Peopletree has been on my radar for a few years now after I read about them in a magazine. But until last year, ethical clothing just wasn't very high up on my priority list. And then... well, Peopletree can be pretty expensive for a girl on a student budget! Luckily their sale prices are awesome and I managed to get 5 pieces for around £100.
UK Standard Delivery is free on all orders (hallelujah) and clothing arrives in a nice brown paper package which makes it feel like even more of a treat! My parcel arrived just two days after placing the order which isn't bad at all.
I'd never worn anything by Peopletree before and so ordered my loot in a mix of 10s and 12s, depending on what was available. Some of the items were quite low stock and so have sadly sold out since I ordered (plus I was planning on writing this post 2 weeks ago when they first arrived but life and work seriously happened so it was bye bye blogging for a while!)
The first thing I tried on was the Bryony gingham top (sold out). Made from organic cotton, it's light and airy (perfect for eczema sufferers, hooray) and the fit is true to size. I also hadn't actually looked at it properly before popping it in the basket and was pleasantly surprised to find some simple button detailing on the back, adding a little more interest to a simple top. I'm planning on throwing it on with jeans most days and pairing it with a pencil skirt for conferences #PhDlife.
The next item was the Abby flared dress (again sold out, but this is the last one that is, I promise!) The material of this dress was surprisingly thick and structured (excellent for hiding my inevitable food baby) and the wide neckline made my waist look smaller than usual which is a bonus. This dress kind of makes me feel like I can go out and do anything which means it's a winner in my book.

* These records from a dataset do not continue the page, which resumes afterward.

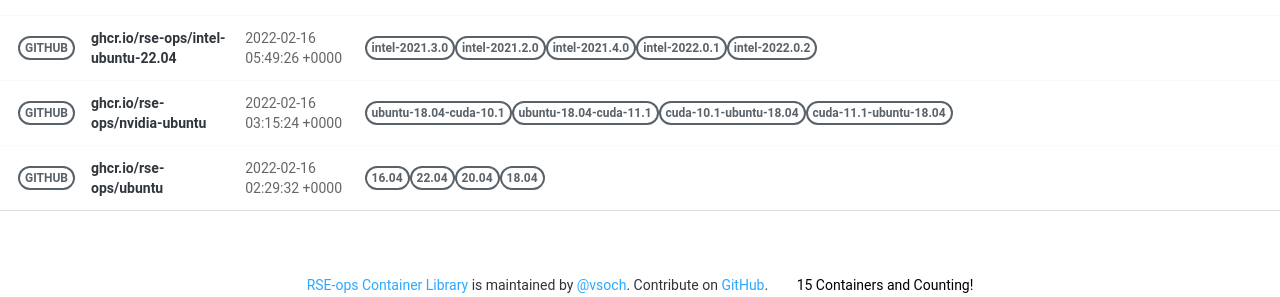
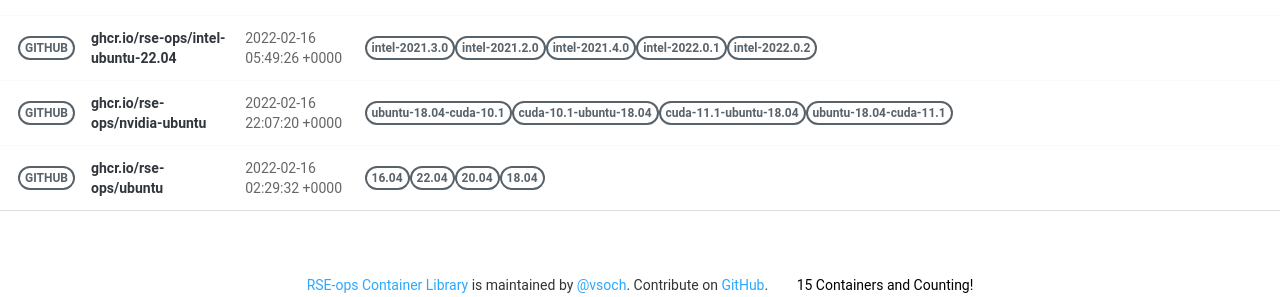
Before and after one commit to rse-ops/docker-images, a Jekyll site: the page built from pages/index.md, in a window 1280 px wide. Shown: the part 966-1263 px from the top of the page. Built offline with Jekyll 4.4.1, drawn with Linux system fonts in a browser that asks for light colours; nearby versions of some CDN libraries.

Commit message:
Automated push to update library 2022-02-16

```diff
--- a/_library/ghcr.io-rse-ops-nvidia-ubuntu.md
+++ b/_library/ghcr.io-rse-ops-nvidia-ubuntu.md
@@ -1,7 +1,7 @@
 ---
 layout: container
 name: ghcr.io/rse-ops/nvidia-ubuntu
-updated_at: 2022-02-16 03:15:24.306573
+updated_at: 2022-02-16 22:07:20.801734
 
 
 container_url: https://github.com/orgs/rse-ops/packages/container/package/nvidia-ubuntu
@@ -9,14 +9,14 @@ versions:
  - tag: ubuntu-18.04-cuda-10.1
    dockerfile: https://github.com/rse-ops/docker-images/blob/main/nvidia-ubuntu/Dockerfile
    manifest: https://crane.ggcr.dev/manifest/ghcr.io/rse-ops/nvidia-ubuntu:ubuntu-18.04-cuda-10.1
- - tag: ubuntu-18.04-cuda-11.1
-   dockerfile: https://github.com/rse-ops/docker-images/blob/main/nvidia-ubuntu/Dockerfile
-   manifest: https://crane.ggcr.dev/manifest/ghcr.io/rse-ops/nvidia-ubuntu:ubuntu-18.04-cuda-11.1
  - tag: cuda-10.1-ubuntu-18.04
    dockerfile: https://github.com/rse-ops/docker-images/blob/main/nvidia-ubuntu/Dockerfile
    manifest: https://crane.ggcr.dev/manifest/ghcr.io/rse-ops/nvidia-ubuntu:cuda-10.1-ubuntu-18.04
  - tag: cuda-11.1-ubuntu-18.04
    dockerfile: https://github.com/rse-ops/docker-images/blob/main/nvidia-ubuntu/Dockerfile
    manifest: https://crane.ggcr.dev/manifest/ghcr.io/rse-ops/nvidia-ubuntu:cuda-11.1-ubuntu-18.04
+ - tag: ubuntu-18.04-cuda-11.1
+   dockerfile: https://github.com/rse-ops/docker-images/blob/main/nvidia-ubuntu/Dockerfile
+   manifest: https://crane.ggcr.dev/manifest/ghcr.io/rse-ops/nvidia-ubuntu:ubuntu-18.04-cuda-11.1
 
 ---
```
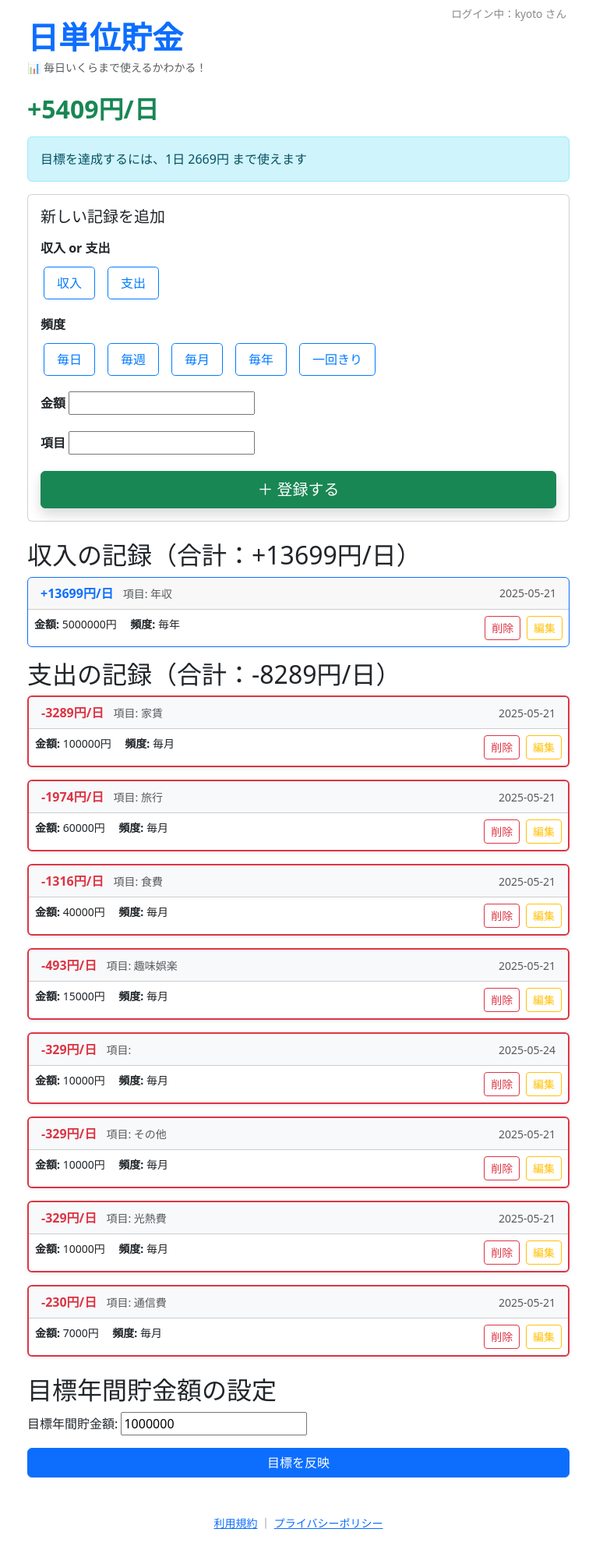
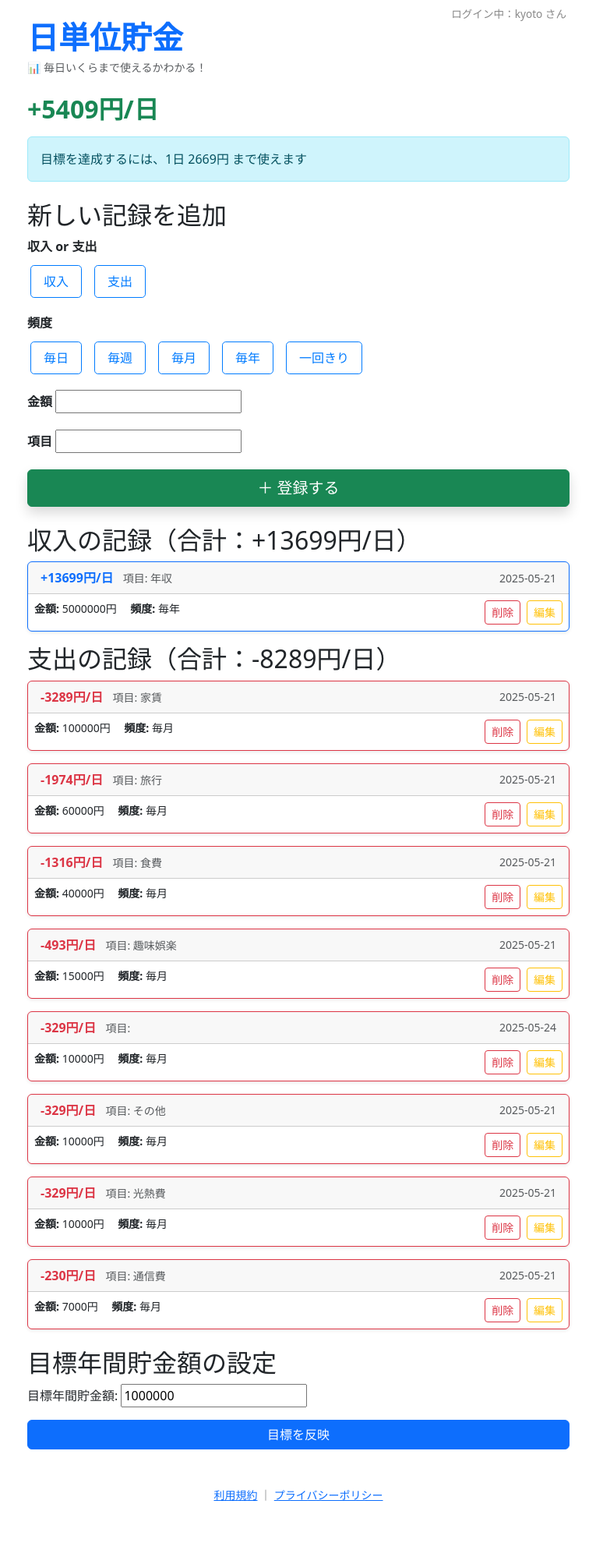
Before and after one commit to kyonomiyako/nichitan-shisan-kanri, a Django app: page / in a window 1280 px wide. Shown: the whole page at 78% size, without its empty margins (257-1022 px from the left). After the commit the page ends 1925 px from the top, so only its background shows below. Run offline with Django 4.2, Linux system fonts and the light colour scheme; a user stored in the database is signed in; data comes from the database, SQL or seed files in the repository.

Commit message:
Fix: 強調表示とカードデザインを最終反映

```diff
--- a/ledger/templates/ledger/home.html
+++ b/ledger/templates/ledger/home.html
@@ -1,3 +1,4 @@
+
 <!DOCTYPE html>
 <html lang="ja">
 <head>
@@ -56,11 +57,10 @@
 <div class="alert alert-info">{{ allowance_str }}</div>
 {% endif %}
 
-<div class="card mb-4">
-  <div class="card-body">
-    <h2 class="h5 mb-3">新しい記録を追加</h2>
-    <form method="post">
+<h2 class="mt-4">新しい記録を追加</h2>
+<form method="post" class="mb-4">
     {% csrf_token %}
+
     <div class="mb-3">
         <label class="form-label fw-bold">収入 or 支出</label><br>
         <input type="hidden" name="entry_type" id="entry_type_input">
@@ -94,12 +94,29 @@
 
     <button type="submit" class="btn btn-success btn-lg shadow rounded w-100">＋ 登録する</button>
 </form>
-  </div>
-</div>
+
+<script>
+    function setupToggleGroup(groupId, inputId) {
+        const group = document.getElementById(groupId);
+        const input = document.getElementById(inputId);
+        const buttons = group.querySelectorAll(".toggle-button");
+
+        buttons.forEach(btn => {
+            btn.addEventListener("click", () => {
+                buttons.forEach(b => b.classList.remove("active"));
+                btn.classList.add("active");
+                input.value = btn.getAttribute("data-value");
+            });
+        });
+    }
+
+    setupToggleGroup("entry_type_buttons", "entry_type_input");
+    setupToggleGroup("frequency_buttons", "frequency_input");
+</script>
 
 <h2>収入の記録（合計：+{{ sum_income|floatformat:0 }}円/日）</h2>
 {% for e in income_entries %}
-<div class="card border-primary mb-3">
+<div class="card border-primary mb-3 shadow-sm">
     <div class="card-header d-flex justify-content-between align-items-center">
         <div>
             <strong class="text-primary">+{{ e.daily|floatformat:0 }}円/日</strong>
@@ -126,8 +143,8 @@
 
 <h2>支出の記録（合計：-{{ sum_expense|floatformat:0 }}円/日）</h2>
 {% for e in expense_entries %}
-<div class="card border-danger border-2 mb-3 shadow-sm">
-    <div class="card-header bg-light d-flex justify-content-between align-items-center">
+<div class="card border-danger mb-3 shadow-sm">
+    <div class="card-header d-flex justify-content-between align-items-center">
         <div>
             <strong class="text-danger">-{{ e.daily|floatformat:0 }}円/日</strong>
             <span class="ms-2 text-muted small">項目: {{ e.note }}</span>
@@ -161,24 +178,5 @@
   <a href="{% url 'terms' %}">利用規約</a> ｜ <a href="{% url 'privacy' %}">プライバシーポリシー</a>
 </footer>
 
-<script>
-    function setupToggleGroup(groupId, inputId) {
-        const group = document.getElementById(groupId);
-        const input = document.getElementById(inputId);
-        const buttons = group.querySelectorAll(".toggle-button");
-
-        buttons.forEach(btn => {
-            btn.addEventListener("click", () => {
-                buttons.forEach(b => b.classList.remove("active"));
-                btn.classList.add("active");
-                input.value = btn.getAttribute("data-value");
-            });
-        });
-    }
-
-    setupToggleGroup("entry_type_buttons", "entry_type_input");
-    setupToggleGroup("frequency_buttons", "frequency_input");
-</script>
-
 </body>
 </html>
```
Lines whose indentation alone changed are shown as unchanged.
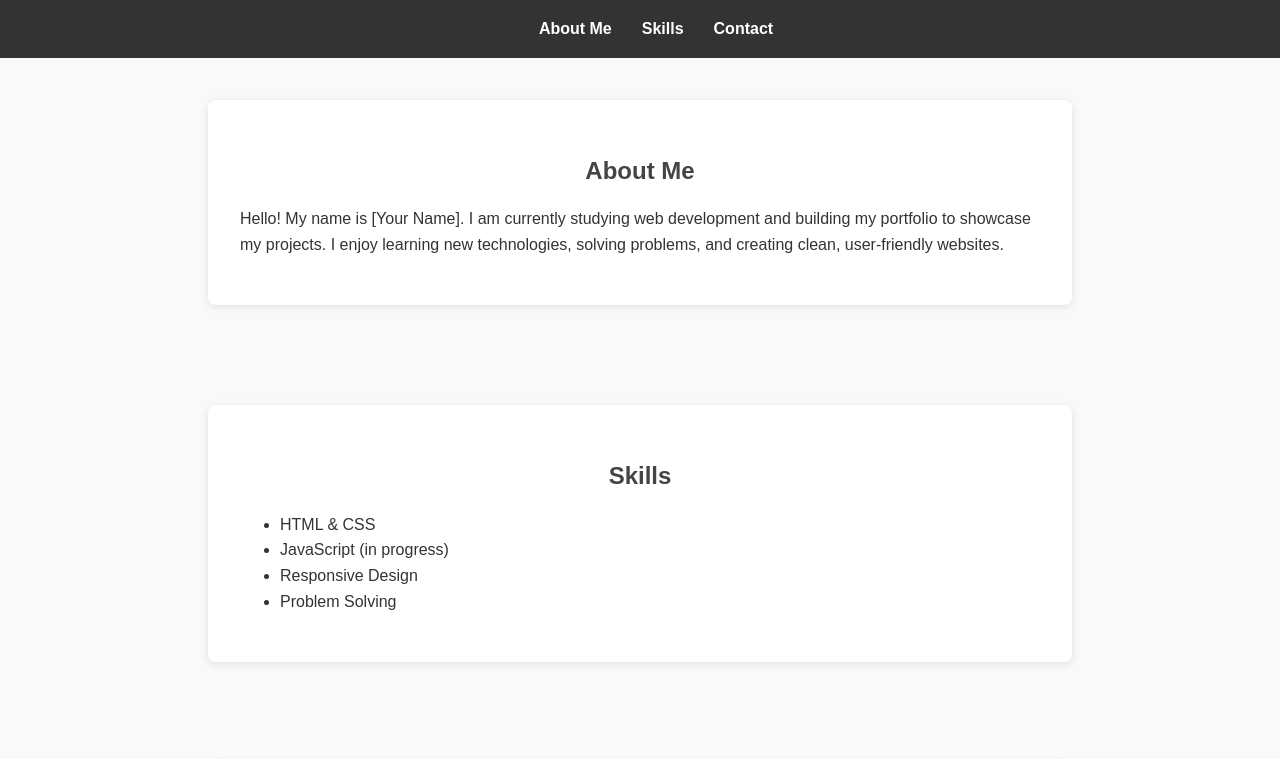
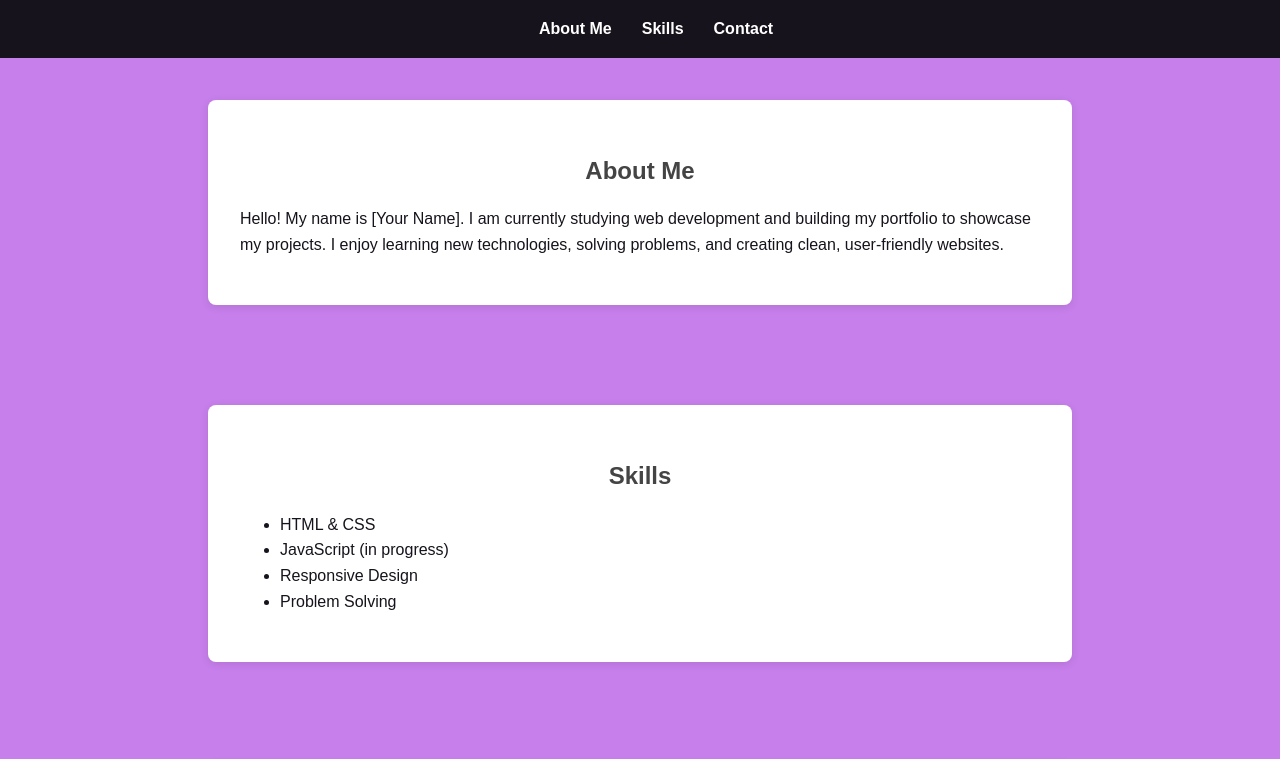
Before and after one commit to alrchan/personal-website, a plain HTML site: page index.html in a window 1280 px wide. Shown: the top 759 px of the page. Drawn offline with Linux system fonts and the light colour scheme.

Commit message:
Update style.css

```diff
--- a/style.css
+++ b/style.css
@@ -3,8 +3,8 @@ body {
   font-family: Arial, sans-serif;
   margin: 0;
   line-height: 1.6;
-  color: #333;
-  background-color: #f9f9f9;
+  color: #17131c;
+  background-color: #c77feb;
 }
 
 /* Navigation bar */
@@ -13,7 +13,7 @@ nav {
   top: 0;
   left: 0;
   width: 100%;
-  background: #333;
+  background: #17131c;
   padding: 1rem;
   z-index: 1000;
 }
@@ -38,7 +38,7 @@ nav ul li a {
 }
 
 nav ul li a:hover {
-  color: #ff9800;
+  color: #752d6c;
 }
 
 /* Section styling */
@@ -82,5 +82,5 @@ form button {
 }
 
 form button:hover {
-  background: #ff9800;
+  background: #752d6c;
 }
```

Because it's nearly Christmas, I'm currently an absolute sucker for velvet and velour to get me in the party mood - the midnight black Lucie dress (£20 - bargain!) was evidently made for me! Ok, so this is a pretty figure hugging dress and there's going to be no subtle sneaking away of extra mince pies in this one but I love it so I don't care. It also kind of made me feel like a middle-aged art gallery owner but in a cool way... not entirely sure why!
The Tracy check top (£14.40, cheapy cheap cheap) is made from the same lightweight cotton as the gingham top. I wasn't too sure about it when I was browsing the site but decided to go for it because I seriously need more tops (I think there's a top-eating ghost in our flat). It's yet another thumbs up from me - it's super easy to wear with the block pattern giving a little more interest to my usual top and jeans attire.
Finally, I went for the navy Aspen dress (£32) which I've had my eye on for a while. It's a real all-rounder and has already been taken out for a spin a few times - it works for the pub, for the office, for formal occasions etc. When I first tried it on I was worried it would ride up as I walked as it's a little snug on the waist and hips but it doesn't at all, even when I power walk (and I practiced in my lounge, many times, before going out in it!)
So overall, I am massively pleased with my Peopletree order and foresee many future raids of their amazing Sale and Archive Sale collections.
I feel at this point I should also disclose that I was NOT paid or asked to do this review at all - I just really want to encourage more people to buy ethical clothing. It can be expensive and there isn't always a huge selection of items but it's a growing market and if we increase our demand for fair treatment of the people who make the products we buy, then our spending has power.